Pi Theatre: Blending local and international artists in one production

February 27, 2011 by · Leave a Comment 

Richard Wolfe, artistic director of Pi Theatre. (Photo by Tim Carlson)

In a society where everyone is consumed by some kind of electronic device, sitting down in a theatre with a group of strangers to watch a play is the ultimate communal experience.

“It’s about the people your sitting beside, breathing the same air as the people on stage, sharing the same moments at the same time and influencing each other,” said Richard Wolfe, artistic director of Pi Theatre. “You can tell when someone is feeling tense about a moment, you can kinda sense it. I think the more digitized society becomes, the more important that kind of contact will be.”

Wolfe describes a recent bus ride, where practically everyone was looking down at their phone texting or listening to their iPod, not really paying attention to all of the people that surround them. He says people become engaged in these devices but that theatre is all about human interaction and communication.

Wolfe has always had a love for theatre and an interest in human communication. “Theatre is really all about human interaction, human challenges, aspirations and family. It’s a formalized portrayal of human life.”

Pi Theatre is an independent theatre company located in Vancouver.
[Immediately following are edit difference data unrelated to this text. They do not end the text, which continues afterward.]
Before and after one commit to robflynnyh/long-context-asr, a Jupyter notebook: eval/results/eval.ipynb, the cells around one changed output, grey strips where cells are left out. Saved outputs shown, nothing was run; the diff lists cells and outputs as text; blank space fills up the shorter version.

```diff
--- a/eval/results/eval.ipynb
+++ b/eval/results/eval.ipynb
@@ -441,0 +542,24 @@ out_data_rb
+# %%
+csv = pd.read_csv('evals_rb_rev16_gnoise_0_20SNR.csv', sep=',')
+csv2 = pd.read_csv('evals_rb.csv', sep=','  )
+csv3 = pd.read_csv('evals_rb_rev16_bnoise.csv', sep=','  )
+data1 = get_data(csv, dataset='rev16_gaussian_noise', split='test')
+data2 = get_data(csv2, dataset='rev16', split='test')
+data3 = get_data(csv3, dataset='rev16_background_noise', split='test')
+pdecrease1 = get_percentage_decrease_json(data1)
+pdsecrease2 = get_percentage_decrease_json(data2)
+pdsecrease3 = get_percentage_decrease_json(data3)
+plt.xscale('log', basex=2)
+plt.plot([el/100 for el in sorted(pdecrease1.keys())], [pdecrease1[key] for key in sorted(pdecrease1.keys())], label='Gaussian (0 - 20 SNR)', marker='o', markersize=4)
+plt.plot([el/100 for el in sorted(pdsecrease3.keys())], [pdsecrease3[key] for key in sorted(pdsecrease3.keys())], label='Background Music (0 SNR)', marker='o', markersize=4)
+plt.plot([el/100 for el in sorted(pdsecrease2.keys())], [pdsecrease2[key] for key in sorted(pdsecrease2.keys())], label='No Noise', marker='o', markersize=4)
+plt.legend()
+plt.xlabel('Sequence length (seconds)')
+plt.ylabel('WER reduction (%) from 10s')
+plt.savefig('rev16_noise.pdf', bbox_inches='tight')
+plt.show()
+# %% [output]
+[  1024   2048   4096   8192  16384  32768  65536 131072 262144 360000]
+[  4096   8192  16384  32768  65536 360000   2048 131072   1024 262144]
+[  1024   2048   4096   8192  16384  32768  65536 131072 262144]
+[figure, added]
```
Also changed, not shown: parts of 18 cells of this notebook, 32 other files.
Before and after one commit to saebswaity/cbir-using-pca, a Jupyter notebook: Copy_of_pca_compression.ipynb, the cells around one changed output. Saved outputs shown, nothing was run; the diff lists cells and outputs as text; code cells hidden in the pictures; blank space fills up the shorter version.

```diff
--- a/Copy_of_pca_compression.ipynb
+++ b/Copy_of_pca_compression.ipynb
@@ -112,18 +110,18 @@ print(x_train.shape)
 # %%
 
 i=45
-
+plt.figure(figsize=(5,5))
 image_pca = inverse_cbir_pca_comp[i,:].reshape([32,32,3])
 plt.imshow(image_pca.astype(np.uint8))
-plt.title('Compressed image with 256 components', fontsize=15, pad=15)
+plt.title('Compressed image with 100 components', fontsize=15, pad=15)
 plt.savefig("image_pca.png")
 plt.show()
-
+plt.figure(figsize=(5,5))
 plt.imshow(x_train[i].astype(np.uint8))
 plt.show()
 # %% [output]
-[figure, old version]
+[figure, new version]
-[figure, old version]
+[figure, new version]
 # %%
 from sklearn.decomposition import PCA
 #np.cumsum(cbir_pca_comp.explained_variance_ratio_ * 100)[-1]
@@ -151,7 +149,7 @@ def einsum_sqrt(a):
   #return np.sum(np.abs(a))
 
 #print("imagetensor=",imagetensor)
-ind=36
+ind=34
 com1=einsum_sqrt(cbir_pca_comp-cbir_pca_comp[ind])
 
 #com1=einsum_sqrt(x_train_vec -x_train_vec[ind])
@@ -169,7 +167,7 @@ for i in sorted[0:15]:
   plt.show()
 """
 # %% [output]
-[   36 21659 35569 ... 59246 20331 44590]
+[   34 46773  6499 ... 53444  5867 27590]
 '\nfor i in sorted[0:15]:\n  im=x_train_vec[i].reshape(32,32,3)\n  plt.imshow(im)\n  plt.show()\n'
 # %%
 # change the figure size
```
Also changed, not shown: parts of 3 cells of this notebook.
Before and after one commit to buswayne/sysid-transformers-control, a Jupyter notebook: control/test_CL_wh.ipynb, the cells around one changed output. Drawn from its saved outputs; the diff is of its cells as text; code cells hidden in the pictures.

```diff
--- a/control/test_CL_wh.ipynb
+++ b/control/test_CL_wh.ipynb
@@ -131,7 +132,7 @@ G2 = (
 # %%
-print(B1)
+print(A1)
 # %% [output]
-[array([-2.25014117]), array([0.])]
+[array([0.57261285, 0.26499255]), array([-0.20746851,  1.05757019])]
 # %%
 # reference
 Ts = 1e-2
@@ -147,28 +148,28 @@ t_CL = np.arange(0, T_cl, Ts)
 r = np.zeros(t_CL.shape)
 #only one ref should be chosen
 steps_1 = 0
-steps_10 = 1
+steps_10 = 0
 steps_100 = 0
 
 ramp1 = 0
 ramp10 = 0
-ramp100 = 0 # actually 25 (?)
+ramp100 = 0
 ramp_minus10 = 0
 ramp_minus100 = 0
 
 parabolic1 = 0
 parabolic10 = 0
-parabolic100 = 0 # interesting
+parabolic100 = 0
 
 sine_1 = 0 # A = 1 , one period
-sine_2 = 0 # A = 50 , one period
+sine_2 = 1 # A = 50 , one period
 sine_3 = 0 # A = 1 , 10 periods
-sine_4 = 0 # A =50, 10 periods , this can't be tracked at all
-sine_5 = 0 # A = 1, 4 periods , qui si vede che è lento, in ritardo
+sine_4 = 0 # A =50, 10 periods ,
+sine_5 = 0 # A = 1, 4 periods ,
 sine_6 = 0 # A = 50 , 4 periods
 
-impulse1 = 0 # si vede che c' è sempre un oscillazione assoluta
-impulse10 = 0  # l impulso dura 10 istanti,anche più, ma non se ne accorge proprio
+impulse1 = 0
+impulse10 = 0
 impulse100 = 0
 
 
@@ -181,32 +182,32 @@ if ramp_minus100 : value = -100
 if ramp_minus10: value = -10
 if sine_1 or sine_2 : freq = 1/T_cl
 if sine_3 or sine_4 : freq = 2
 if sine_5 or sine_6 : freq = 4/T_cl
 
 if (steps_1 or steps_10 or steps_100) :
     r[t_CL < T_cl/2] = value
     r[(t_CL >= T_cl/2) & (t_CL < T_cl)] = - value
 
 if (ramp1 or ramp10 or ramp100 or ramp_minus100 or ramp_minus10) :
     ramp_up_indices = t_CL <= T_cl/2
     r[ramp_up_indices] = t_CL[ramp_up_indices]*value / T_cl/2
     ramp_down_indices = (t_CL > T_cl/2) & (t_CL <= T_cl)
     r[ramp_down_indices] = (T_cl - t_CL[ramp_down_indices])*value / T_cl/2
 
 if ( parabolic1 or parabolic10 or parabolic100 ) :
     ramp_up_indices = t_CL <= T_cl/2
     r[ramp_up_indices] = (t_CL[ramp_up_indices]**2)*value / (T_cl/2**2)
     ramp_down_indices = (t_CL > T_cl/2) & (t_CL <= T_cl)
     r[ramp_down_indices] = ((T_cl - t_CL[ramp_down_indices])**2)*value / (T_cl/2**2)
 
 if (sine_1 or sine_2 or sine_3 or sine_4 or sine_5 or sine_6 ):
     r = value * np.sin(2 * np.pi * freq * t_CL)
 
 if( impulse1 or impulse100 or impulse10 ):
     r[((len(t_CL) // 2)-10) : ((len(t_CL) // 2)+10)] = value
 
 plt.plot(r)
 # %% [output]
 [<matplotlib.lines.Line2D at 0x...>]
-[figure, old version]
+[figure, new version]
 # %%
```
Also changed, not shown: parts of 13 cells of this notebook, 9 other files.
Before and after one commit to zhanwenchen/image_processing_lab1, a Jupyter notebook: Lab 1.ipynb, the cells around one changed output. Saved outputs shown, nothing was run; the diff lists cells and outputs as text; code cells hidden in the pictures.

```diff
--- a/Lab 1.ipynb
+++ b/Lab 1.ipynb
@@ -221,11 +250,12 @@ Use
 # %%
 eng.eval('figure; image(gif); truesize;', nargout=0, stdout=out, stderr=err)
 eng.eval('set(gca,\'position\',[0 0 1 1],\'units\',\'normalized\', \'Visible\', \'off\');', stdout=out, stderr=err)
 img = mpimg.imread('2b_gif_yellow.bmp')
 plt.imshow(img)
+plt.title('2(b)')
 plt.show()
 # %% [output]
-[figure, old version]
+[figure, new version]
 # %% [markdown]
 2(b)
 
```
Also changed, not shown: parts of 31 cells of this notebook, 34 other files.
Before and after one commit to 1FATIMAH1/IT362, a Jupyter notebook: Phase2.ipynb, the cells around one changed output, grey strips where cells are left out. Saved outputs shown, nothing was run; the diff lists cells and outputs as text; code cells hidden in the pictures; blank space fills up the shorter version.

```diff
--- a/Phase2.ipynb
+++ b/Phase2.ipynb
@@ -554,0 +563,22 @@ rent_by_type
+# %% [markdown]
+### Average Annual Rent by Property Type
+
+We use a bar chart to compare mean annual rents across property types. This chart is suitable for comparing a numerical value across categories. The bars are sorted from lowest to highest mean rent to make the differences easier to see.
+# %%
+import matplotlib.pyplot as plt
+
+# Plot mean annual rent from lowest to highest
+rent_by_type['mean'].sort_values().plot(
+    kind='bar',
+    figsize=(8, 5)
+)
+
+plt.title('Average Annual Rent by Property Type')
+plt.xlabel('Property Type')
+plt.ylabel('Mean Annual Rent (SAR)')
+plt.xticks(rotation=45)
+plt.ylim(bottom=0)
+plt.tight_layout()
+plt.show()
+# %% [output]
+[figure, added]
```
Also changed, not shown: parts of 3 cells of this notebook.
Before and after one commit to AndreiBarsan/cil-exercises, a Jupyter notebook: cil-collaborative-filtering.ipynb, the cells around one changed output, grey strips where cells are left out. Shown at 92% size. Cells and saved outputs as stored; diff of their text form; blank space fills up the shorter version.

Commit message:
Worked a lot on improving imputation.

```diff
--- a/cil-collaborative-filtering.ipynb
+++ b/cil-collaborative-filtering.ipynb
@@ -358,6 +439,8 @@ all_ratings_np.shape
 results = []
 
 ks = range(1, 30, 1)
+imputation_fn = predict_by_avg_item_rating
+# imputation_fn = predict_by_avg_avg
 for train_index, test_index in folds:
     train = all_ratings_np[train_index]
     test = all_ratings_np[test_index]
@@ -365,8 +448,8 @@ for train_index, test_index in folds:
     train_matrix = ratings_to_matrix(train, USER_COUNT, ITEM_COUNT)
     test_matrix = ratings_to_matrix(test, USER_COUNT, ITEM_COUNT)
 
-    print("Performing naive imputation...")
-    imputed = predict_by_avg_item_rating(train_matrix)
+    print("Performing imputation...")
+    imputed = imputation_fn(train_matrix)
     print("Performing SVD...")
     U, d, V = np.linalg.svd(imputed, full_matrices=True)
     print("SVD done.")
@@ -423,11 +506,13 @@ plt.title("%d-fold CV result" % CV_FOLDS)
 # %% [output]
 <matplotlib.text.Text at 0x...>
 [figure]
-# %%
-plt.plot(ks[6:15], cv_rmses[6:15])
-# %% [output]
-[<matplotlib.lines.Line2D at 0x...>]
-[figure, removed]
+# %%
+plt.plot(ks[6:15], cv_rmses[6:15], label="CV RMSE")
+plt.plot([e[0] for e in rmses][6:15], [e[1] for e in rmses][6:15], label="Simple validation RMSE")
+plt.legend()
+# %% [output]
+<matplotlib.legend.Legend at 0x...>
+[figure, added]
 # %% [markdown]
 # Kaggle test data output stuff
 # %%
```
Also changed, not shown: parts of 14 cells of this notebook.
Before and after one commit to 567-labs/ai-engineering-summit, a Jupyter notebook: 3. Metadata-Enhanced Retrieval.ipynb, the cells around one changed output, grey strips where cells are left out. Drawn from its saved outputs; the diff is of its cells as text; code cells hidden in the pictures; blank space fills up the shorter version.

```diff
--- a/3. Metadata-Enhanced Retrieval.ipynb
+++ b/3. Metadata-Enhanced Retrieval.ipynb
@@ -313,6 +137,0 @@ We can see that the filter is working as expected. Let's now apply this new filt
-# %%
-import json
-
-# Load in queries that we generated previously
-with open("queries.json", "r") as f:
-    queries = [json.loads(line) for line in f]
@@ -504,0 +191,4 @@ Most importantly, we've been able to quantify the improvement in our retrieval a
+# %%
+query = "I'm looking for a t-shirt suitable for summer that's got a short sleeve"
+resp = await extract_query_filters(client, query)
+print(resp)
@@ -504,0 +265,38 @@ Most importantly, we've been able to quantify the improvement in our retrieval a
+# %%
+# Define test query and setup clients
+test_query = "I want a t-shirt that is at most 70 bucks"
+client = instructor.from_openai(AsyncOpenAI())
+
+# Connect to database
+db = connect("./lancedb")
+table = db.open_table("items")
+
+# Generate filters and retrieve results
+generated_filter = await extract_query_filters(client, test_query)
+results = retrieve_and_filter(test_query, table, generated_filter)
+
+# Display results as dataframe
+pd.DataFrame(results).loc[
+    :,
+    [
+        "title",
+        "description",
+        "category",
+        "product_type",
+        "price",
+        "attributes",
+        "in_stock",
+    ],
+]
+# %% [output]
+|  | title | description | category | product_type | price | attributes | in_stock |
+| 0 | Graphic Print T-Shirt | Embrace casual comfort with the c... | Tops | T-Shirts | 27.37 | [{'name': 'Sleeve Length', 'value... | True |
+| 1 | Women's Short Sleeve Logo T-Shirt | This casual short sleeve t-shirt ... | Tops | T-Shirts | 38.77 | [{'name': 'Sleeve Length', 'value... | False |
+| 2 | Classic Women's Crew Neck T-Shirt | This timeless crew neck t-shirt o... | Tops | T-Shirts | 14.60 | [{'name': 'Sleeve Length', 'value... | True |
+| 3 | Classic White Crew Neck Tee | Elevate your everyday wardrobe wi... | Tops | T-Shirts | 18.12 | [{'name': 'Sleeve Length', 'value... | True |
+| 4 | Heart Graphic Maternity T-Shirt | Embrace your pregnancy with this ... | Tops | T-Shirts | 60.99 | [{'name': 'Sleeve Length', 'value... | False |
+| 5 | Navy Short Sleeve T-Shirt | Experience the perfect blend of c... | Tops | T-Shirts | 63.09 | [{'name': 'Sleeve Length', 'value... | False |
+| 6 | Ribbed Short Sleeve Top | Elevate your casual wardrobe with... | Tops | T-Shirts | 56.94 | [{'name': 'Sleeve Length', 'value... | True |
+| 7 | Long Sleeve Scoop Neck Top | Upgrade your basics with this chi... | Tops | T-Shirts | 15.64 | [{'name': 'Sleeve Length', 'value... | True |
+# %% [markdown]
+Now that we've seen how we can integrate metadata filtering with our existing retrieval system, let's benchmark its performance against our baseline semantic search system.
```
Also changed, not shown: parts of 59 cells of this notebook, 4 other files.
It produces local and international contemporary plays that are dynamic, exciting and provocative. Wolfe has been the artistic director of Pi Theatre for three years. Before that, he was the co-founder, director and co-artistic producer of Theatre Conspiracy for 12 years.

Theatre Conspiracy was similar to Pi Theatre in the way that they both look at international artists, as well as local. They did Canadian premieres of many major international plays, which include Wil Eno’s Thom Pain, Penhall’s Blue/Orange and Jez Butterworth’s Mojo. He chose to leave Theatre Conspiracy and become the artistic director of Pi Theatre because funding was more stable. At Theatre Conspiracy, they were paid project-to-project whereas at Pi Theatre, his job is salary-based.

Wolfe has received 30 nominations for Outstanding Artistic Achievement for his productions in Vancouver. He won two awards, for Outstanding Ensemble Cast, and has been nominated for Outstanding Director three times.

Wolfe got his MFA at UBC. He says his inspiration comes from his teachers, well-established artists, and from the people he works with. “Everybody that you come into contact with at different points in your life will have an impact on you in one way or another.”

He describes Vancouver’s theatre scene as healthy because there are a lot of creative artists here and schools that offer theatre programs. “People are being trained, and they’re being put into the community and all of that energy produces good things,” said Wolfe.

According to Wolfe, the biggest challenge facing independent theatre companies is funding.

“The provincial government isn’t pulling their weight but the current administrative of the city is very pro-arts and culture because they understand that the creative economy is essentially important in the larger economic picture,” he said. “But with the provincial government, after arts and culture played such a huge role in the Olympics, coincidently or not, right after the Olympics were over, they cut all the funding.”

He says his long-term goal for Pi Theatre is to increase the programming and keep it in a financially stable position. He also wants to continue building its profile as a playwright-centred theatre company that deals with the best contemporary playwrights.

To Wolfe, the most important thing in theatre is to “look at the world we live, in a very strong and individual way that speaks to the audience, whether they’re from here or not,” he said. “Certainly it’s important to develop local writers and to juxtapose those writers and the plays they write with international plays so that we can have a bigger picture of the world and of the art.”

To learn more about Pi Theatre, visit the website.